Labour Court rules against Solidarity in mandatory workplace vaccination case
Vaccination in the workplace has been a hot topic for more than a year now and the first verdict is giving more direction.
The Labour Court gave its first verdict on vaccination in the workplace on Monday when it found in favour of an employer that restricted access to the workplace to employees who are not vaccinated and do not submit a negative Covid test.
According to law firm Cliffe Dekker Hofmeyr, the verdict to dismiss the urgent application offers a first look into judicial findings on vaccination status and workplace access.
Labour union Solidarity, acting on behalf of Johetta Van Rensburg, launched an urgent application in the Labour Court to challenge the admission policy of Ernest Lowe, a division of Hudago Trading, after Van Rensburg was refused entry when she arrived at work on 4 January this year.
Vaccinate or test
Van Rensburg indicated that she was not willing to be vaccinated even before Ernest Lowe finalised its policy restricting access to its workplace to curb the spread of Covid-19, but said she was willing to submit a weekly Covid-19 test if it was at the employer’s expense.
Ernest Lowe informed her that it would not pay for the test and would therefore not allow her onto its premises and that the no-work-no-pay principle would apply.
Solidarity then wrote a letter on Van Rensburg’s behalf to Ernest Lowe, saying that the proposed “site entry policy” contravenes the Consolidated Direction on Occupational Health and Safety Measures in Certain Workplaces issued on 11 June 2021.
The letter also stated that Ernest Lowe is unilaterally changing Van Rensburg’s terms and conditions of employment by adopting this policy, but Ernest Lowe still notified all its employees on 13 December 2021 that only employees who had been fully vaccinated or produced a weekly negative Covid-19 test result would be allowed on its premises and that it would not contribute to the cost of the tests.
Ernest Lowe disputed Solidarity’s allegations and said it implemented the admission policy in terms of its obligations under sections 8 and 9 of the Occupational Health and Safety Act (OHSA).
These sections set out the employer’s duty to provide and maintain, as far as possible, a safe working environment without risk to its employees’ health, as well as an undertaking that people who are not employees but may be directly affected by its activities are, as far as possible, not exposed to hazards to their health or safety.
Changing terms of contract of employment?
Van Rensburg argued that the admission policy at Ernest Lowe breached several provisions of her contract of employment and that the Direction must be read as constituting implied, or alternatively, tacit terms and conditions of her employment contract.
She also argued that the site entry policy constituted a mandatory vaccination policy and Ernest Lowe did not comply with the requirements set out in the Direction to lawfully implement such a policy.
However, Ernest Lowe disputed her allegation that the admission policy constituted a mandatory vaccination policy and that its implementation breached her contract of employment.
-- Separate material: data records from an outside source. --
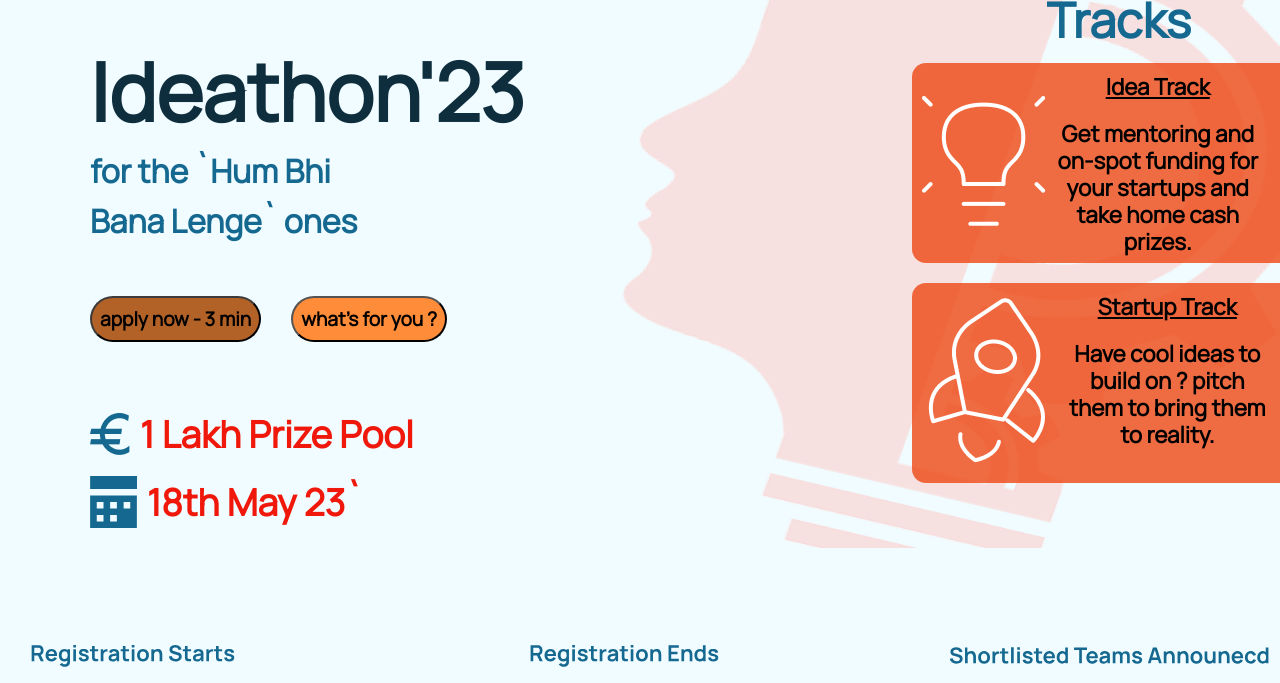
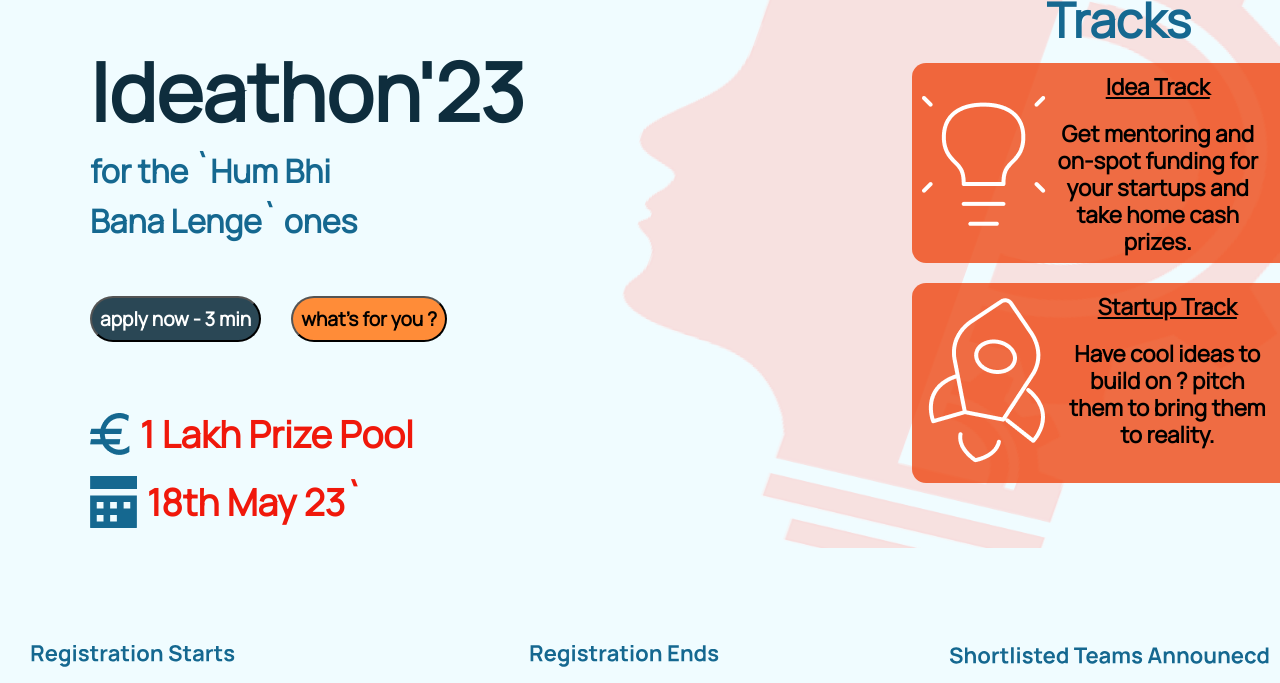
Before and after one commit to ecellenigma/ideathon2023, a plain HTML site: page index.html in a window 1280 px wide. In both pictures the pointer is over the button "apply now - 3 min". Shown: the part 116-799 px from the top of the page. Drawn offline with Linux system fonts and the light colour scheme; a script that the page names is missing.

Commit message:
commit all

```diff
--- a/styles.css
+++ b/styles.css
@@ -112,7 +112,9 @@ button{
 
 button:hover{
     cursor: pointer;
-    filter: brightness(0.7);
+    color:white;
+    /* filter: brightness(1.02); */
+    background: #0e2d3ddf;
 }
 
 .prize, .date{
```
Ernest Lowe argued that the admission policy was introduced to comply with sections 8 and 9 of the OHSA and that the policy was not mandatory as employees had the option to submit a negative Covid test.
According to Cliffe Dekker Hofmeyr, the Labour Court had to determine whether Ernest Lowe’s policy was a breach or unilateral change to the terms and conditions of Van Rensburg’s employment contract and whether Ernest Lowe was obliged to adhere to the requirements set out in the Direction but failed to do so.
Labour Court finding
Th Labour Court found that Van Rensburg could not identify a specific term of her employment contract that was breached because of or by the adoption of the admission policy and that no provision of her contract of employment was unilaterally changed by the admission policy either.
Therefore, no provisions needed to be restored as Van Rensburg’s contract was not changed or breached. The Labour Court also found that Van Rensburg failed to plead and demonstrate how the admission policy amounted to a mandatory vaccination policy, as the admissions policy does not refuse unvaccinated employees entry to the work premises.
The court found that requiring vaccination or submitting weekly negative Covid-19 tests at their own expense was not a breach of the contract of employment or a unilateral change to the terms of employment.
In fact, the court found that Ernest Lowe acted in accordance to its duties in terms of the OHSA, as well as the Direction.
“Whether the court’s interpretation that there is a distinction between an admission policy and a mandatory vaccination policy is competent, is yet to be seen. However, this remains to date the most authoritative decision South Africans have on access to the workplace for employees who are not vaccinated,” Cliffe Dekker Hofmeyr says.